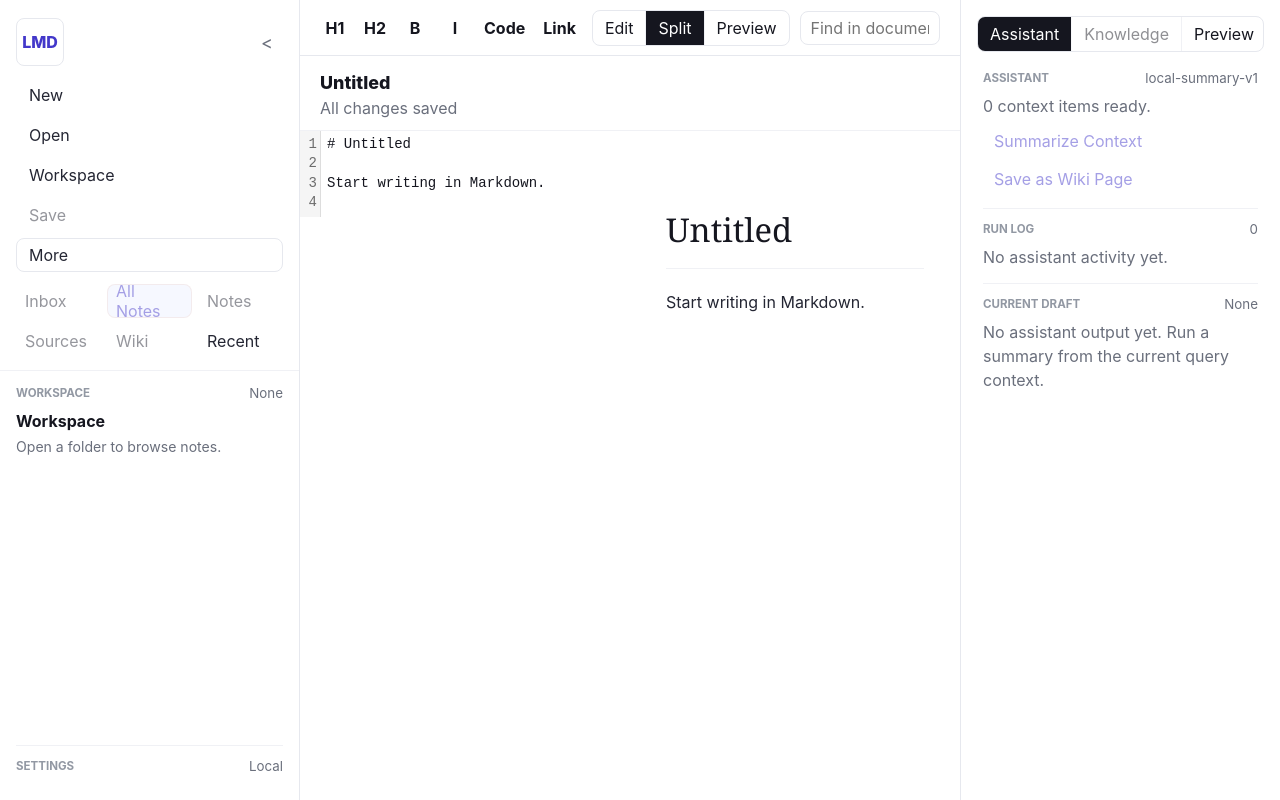
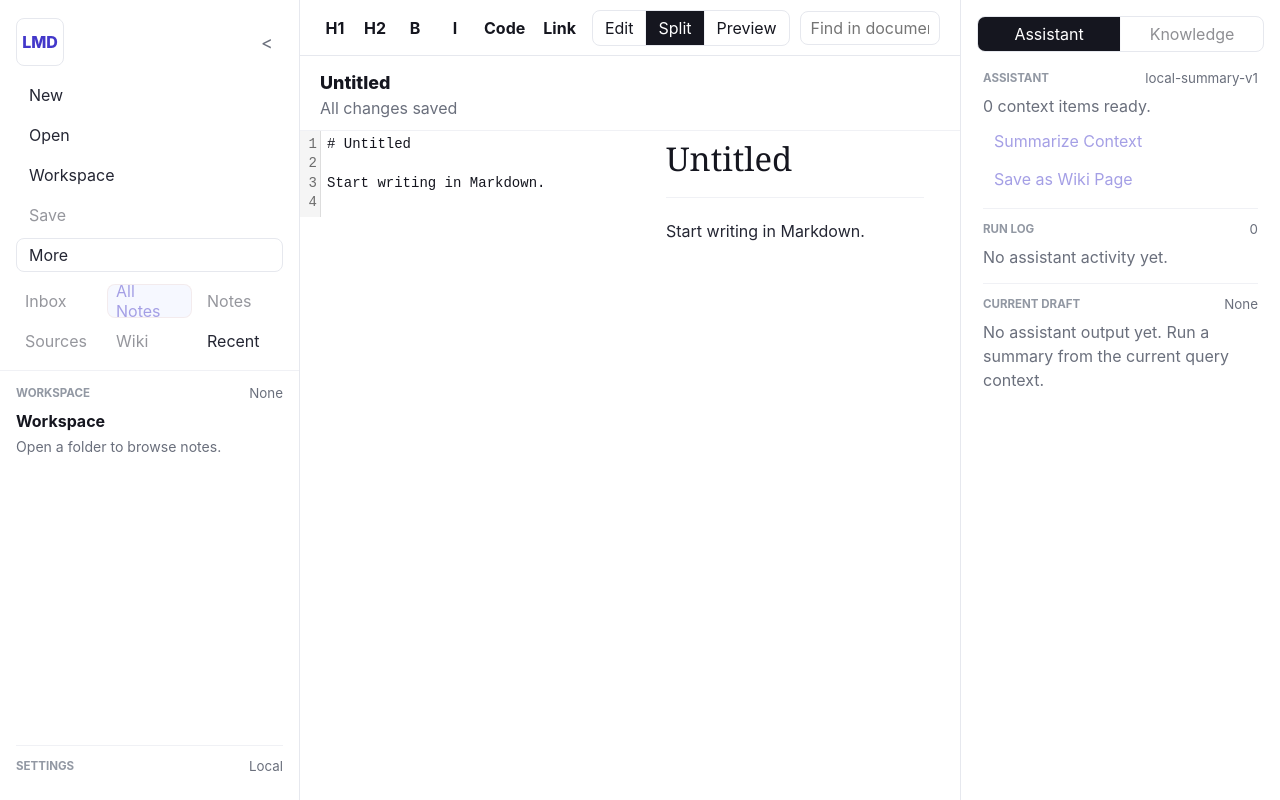
Before and after one commit to TaylorChen/lmd, a React (Vite) app: page / in a window 1280 px wide. Built offline with nearby package versions, Linux system fonts and the light colour scheme; what markdown-it-task-lists would draw is missing.

Commit message:
Remove duplicate preview panel

```diff
--- a/src/App.tsx
+++ b/src/App.tsx
@@ -73,7 +73,7 @@ export default function App() {
   const [externalChange, setExternalChange] = useState<ExternalChange | null>(null);
   const [search, setSearch] = useState("");
   const [editorMode, setEditorMode] = useState<EditorMode>(() => settings.defaultEditorMode);
-  const [inspectorTab, setInspectorTab] = useState<"preview" | "knowledge" | "assistant">("assistant");
+  const [inspectorTab, setInspectorTab] = useState<"knowledge" | "assistant">("assistant");
   const [documentKnowledge, setDocumentKnowledge] = useState<DocumentKnowledge | null>(null);
   const [knowledgeLint, setKnowledgeLint] = useState<KnowledgeLintReport | null>(null);
   const [queryContext, setQueryContext] = useState<QueryContext | null>(null);
@@ -902,17 +902,8 @@ export default function App() {
           >
             Knowledge
           </button>
-          <button
-            type="button"
-            className={inspectorTab === "preview" ? "active" : ""}
-            onClick={() => setInspectorTab("preview")}
-          >
-            Preview
-          </button>
         </div>
-        {inspectorTab === "preview" ? (
-          <MarkdownPreview content={content} />
-        ) : inspectorTab === "knowledge" ? (
+        {inspectorTab === "knowledge" ? (
           <KnowledgePanel
             knowledge={documentKnowledge}
             lint={knowledgeLint}
--- a/src/styles.css
+++ b/src/styles.css
@@ -705,6 +705,10 @@ button:disabled {
   grid-template-columns: minmax(0, 1fr) minmax(0, 1fr);
 }
 
+.document-main.split .markdown-preview {
+  padding-top: 8px;
+}
+
 .document-main.preview .markdown-preview {
   width: min(100%, 940px);
   justify-self: center;
@@ -982,12 +986,23 @@ button:disabled {
   word-break: break-word;
 }
 
-.markdown-preview > *:first-child {
+.markdown-preview > *:first-child,
+.markdown-preview > div > *:first-child {
   margin-top: 0;
 }
 
-.markdown-preview > *:last-child {
+.markdown-preview > *:last-child,
+.markdown-preview > div > *:last-child {
   margin-bottom: 0;
+}
+
+.markdown-preview > div > h1:first-child,
+.markdown-preview > div > h2:first-child,
+.markdown-preview > div > h3:first-child,
+.markdown-preview > div > h4:first-child,
+.markdown-preview > div > h5:first-child,
+.markdown-preview > div > h6:first-child {
+  padding-top: 0;
 }
 
 .markdown-preview h1,
```
Also changed, not shown: 1 other file (tests, documents, lock files or other folders).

*****

YOUR INSTRUCTIONS:
Retype each line above exactly and leave out any picture.

EXERCISE RESPONSE:
Before and after one commit to TaylorChen/lmd, a React (Vite) app: page / in a window 1280 px wide. Built offline with nearby package versions, Linux system fonts and the light colour scheme; what markdown-it-task-lists would draw is missing.

Commit message:
Remove duplicate preview panel

```diff
--- a/src/App.tsx
+++ b/src/App.tsx
@@ -73,7 +73,7 @@ export default function App() {
   const [externalChange, setExternalChange] = useState<ExternalChange | null>(null);
   const [search, setSearch] = useState("");
   const [editorMode, setEditorMode] = useState<EditorMode>(() => settings.defaultEditorMode);
-  const [inspectorTab, setInspectorTab] = useState<"preview" | "knowledge" | "assistant">("assistant");
+  const [inspectorTab, setInspectorTab] = useState<"knowledge" | "assistant">("assistant");
   const [documentKnowledge, setDocumentKnowledge] = useState<DocumentKnowledge | null>(null);
   const [knowledgeLint, setKnowledgeLint] = useState<KnowledgeLintReport | null>(null);
   const [queryContext, setQueryContext] = useState<QueryContext | null>(null);
@@ -902,17 +902,8 @@ export default function App() {
           >
             Knowledge
           </button>
-          <button
-            type="button"
-            className={inspectorTab === "preview" ? "active" : ""}
-            onClick={() => setInspectorTab("preview")}
-          >
-            Preview
-          </button>
         </div>
-        {inspectorTab === "preview" ? (
-          <MarkdownPreview content={content} />
-        ) : inspectorTab === "knowledge" ? (
+        {inspectorTab === "knowledge" ? (
           <KnowledgePanel
             knowledge={documentKnowledge}
             lint={knowledgeLint}
--- a/src/styles.css
+++ b/src/styles.css
@@ -705,6 +705,10 @@ button:disabled {
   grid-template-columns: minmax(0, 1fr) minmax(0, 1fr);
 }
 
+.document-main.split .markdown-preview {
+  padding-top: 8px;
+}
+
 .document-main.preview .markdown-preview {
   width: min(100%, 940px);
   justify-self: center;
@@ -982,12 +986,23 @@ button:disabled {
   word-break: break-word;
 }
 
-.markdown-preview > *:first-child {
+.markdown-preview > *:first-child,
+.markdown-preview > div > *:first-child {
   margin-top: 0;
 }
 
-.markdown-preview > *:last-child {
+.markdown-preview > *:last-child,
+.markdown-preview > div > *:last-child {
   margin-bottom: 0;
+}
+
+.markdown-preview > div > h1:first-child,
+.markdown-preview > div > h2:first-child,
+.markdown-preview > div > h3:first-child,
+.markdown-preview > div > h4:first-child,
+.markdown-preview > div > h5:first-child,
+.markdown-preview > div > h6:first-child {
+  padding-top: 0;
 }
 
 .markdown-preview h1,
```
Also changed, not shown: 1 other file (tests, documents, lock files or other folders).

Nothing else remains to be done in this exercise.